As grain prices have fallen since the latest peak in 2012, many farmers, out of necessity, have cut back on capital expenditures, including machinery. Today, you’ll find that producers are not only being careful in what they purchase, but also how they purchase.
Recently, some economists have said cuts in capital expenditures could be in excess of 60% of spending from just a few years ago when grain prices were on the other side of the spectrum.*
“Higher capital expenditures are one of the main factors leading to higher machinery-related costs that are occurring on grain farms. Now that crop revenues have declined, capital expenditures on grain farms also need to decline,” says University of Illinois Extension ag economist Gary Schnitkey. “In addition, other measures may be required to lower machinery-related costs.”
Machinery Is Still Moving
Farm equipment is still moving from dealership lots around the country – a sign that general buying cuts may not be happening at levels previously projected. Instead, what we’re seeing is more of a shift in what producers are buying.
“Right now, the sentiment is producers aren’t buying anything, but there’s still activity in the market,” says Brian Schrock, AgDirect Territory Manager in Missouri. “But, they’re buying essential items and should look at purchasing technology that can help them be more productive and reduce input costs.”
Benefit Of Being The Low-cost Producer
Cost containment may be the name of the game for producers in today’s machinery marketplace, and Schrock says that’s happening in several ways. First, if a producer is in a strong capital position, there are ways to leverage that to cut down your iron costs, both in what you buy and how you buy it.

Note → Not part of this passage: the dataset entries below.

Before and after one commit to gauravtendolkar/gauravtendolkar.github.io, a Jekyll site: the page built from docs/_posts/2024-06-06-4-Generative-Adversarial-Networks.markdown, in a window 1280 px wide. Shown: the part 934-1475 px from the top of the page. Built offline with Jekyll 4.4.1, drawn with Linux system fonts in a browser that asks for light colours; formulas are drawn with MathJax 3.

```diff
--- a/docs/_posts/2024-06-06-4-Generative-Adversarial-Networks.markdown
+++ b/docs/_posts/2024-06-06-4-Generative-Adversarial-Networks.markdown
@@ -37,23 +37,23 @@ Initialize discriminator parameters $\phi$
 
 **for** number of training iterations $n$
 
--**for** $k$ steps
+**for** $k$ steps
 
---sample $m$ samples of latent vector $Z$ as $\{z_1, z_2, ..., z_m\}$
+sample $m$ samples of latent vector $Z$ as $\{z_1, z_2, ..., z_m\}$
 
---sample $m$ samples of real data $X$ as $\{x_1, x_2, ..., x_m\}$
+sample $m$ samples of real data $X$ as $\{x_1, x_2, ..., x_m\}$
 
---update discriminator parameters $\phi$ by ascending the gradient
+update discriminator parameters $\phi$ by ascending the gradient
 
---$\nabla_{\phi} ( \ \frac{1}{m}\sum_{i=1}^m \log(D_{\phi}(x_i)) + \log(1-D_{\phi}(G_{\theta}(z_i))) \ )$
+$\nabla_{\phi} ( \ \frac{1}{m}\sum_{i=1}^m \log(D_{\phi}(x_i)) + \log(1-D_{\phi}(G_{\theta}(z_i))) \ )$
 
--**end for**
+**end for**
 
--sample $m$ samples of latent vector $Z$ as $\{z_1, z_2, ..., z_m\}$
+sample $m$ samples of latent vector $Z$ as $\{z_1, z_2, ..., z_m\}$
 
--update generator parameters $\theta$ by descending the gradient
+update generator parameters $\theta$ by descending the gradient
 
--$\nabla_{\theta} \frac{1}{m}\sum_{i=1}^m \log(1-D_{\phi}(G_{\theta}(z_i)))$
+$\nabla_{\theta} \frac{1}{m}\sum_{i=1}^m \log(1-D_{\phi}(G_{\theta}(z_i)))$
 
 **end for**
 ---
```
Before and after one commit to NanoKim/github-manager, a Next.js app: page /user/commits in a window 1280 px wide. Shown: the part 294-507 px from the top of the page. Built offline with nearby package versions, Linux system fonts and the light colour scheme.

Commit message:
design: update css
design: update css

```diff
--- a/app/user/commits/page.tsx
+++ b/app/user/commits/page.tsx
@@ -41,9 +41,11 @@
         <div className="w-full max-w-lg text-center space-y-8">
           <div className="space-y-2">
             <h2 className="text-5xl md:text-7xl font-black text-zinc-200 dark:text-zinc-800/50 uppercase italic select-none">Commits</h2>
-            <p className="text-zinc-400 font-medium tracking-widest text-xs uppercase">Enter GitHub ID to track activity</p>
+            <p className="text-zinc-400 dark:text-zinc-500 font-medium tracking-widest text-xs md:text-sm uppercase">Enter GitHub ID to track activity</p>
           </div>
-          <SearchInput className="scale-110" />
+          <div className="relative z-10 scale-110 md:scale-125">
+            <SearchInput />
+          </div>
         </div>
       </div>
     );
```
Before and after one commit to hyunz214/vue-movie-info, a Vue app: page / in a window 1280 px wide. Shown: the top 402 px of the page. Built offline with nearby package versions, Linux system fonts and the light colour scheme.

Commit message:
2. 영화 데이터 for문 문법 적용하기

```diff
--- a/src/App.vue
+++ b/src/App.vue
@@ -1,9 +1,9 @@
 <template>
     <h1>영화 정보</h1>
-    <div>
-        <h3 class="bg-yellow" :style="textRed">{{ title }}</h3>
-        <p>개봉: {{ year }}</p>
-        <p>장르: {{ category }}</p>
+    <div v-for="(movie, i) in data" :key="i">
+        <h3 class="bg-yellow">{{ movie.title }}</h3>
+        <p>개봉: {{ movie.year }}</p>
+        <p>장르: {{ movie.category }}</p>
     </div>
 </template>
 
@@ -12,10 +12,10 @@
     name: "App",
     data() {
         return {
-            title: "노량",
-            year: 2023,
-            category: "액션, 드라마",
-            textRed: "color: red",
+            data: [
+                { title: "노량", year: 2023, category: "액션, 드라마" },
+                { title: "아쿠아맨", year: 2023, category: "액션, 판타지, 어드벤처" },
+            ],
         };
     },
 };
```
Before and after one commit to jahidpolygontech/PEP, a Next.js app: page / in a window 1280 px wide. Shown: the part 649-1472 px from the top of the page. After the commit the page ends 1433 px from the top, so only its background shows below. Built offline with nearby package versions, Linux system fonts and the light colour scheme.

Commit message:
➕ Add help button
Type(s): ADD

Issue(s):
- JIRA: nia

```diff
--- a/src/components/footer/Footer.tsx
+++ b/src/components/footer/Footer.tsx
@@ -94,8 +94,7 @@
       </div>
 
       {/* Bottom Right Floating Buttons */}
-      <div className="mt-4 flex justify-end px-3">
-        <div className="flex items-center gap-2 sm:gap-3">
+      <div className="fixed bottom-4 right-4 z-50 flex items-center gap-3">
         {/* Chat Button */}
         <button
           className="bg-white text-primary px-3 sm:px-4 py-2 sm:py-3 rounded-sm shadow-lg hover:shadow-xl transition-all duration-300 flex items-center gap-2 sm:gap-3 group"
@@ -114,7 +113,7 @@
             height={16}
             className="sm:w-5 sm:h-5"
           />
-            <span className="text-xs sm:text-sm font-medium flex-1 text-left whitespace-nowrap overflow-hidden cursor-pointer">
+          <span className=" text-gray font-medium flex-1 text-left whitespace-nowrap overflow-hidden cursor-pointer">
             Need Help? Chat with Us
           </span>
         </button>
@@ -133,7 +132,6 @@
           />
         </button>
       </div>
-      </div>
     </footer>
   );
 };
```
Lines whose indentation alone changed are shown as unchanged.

“Whereas a high-cost producer may not be in the market in a couple years, a low-cost producer is going to have opportunities to buy equipment from either a dealer or at auction because he doesn’t have significant debt to service or high land-use cost. That’s one area where we see some opportunities,” Schrock says. “Maybe that producer doesn’t want to lay out cash on a new vertical tillage tool, but will finance a $50,000 used machine on a five-year note. Farmers with liquidity are taking advantage of these lower equipment prices.”
Price Responses Vary
Different sectors of the used machinery marketplace are responding to grain prices in varying ways. A producer looking for a tractor, for example, may find some sizes and models are falling sharply in price, while values are holding steady for other used models. Can a producer buy a different machine than he or she ordinarily would if it means capturing a lower relative price?
“Mid-horsepower and smaller tractors are not losing value, while bigger tractors are falling off. Therefore, there are quite a few of them out there. If there’s a big flood of used models on the market, everything else drops accordingly. If dealers are sitting on 2,500 units of combines in aggregate across the nation and there’s a push to trade, it’s going to really drive down their value,” he says. “There’s potentially going to be a good influx of some equipment coming into the market from the manufacturers with equipment coming off lease. They don’t want to sit on that equipment and will likely offer it at reduced values to generate cash.”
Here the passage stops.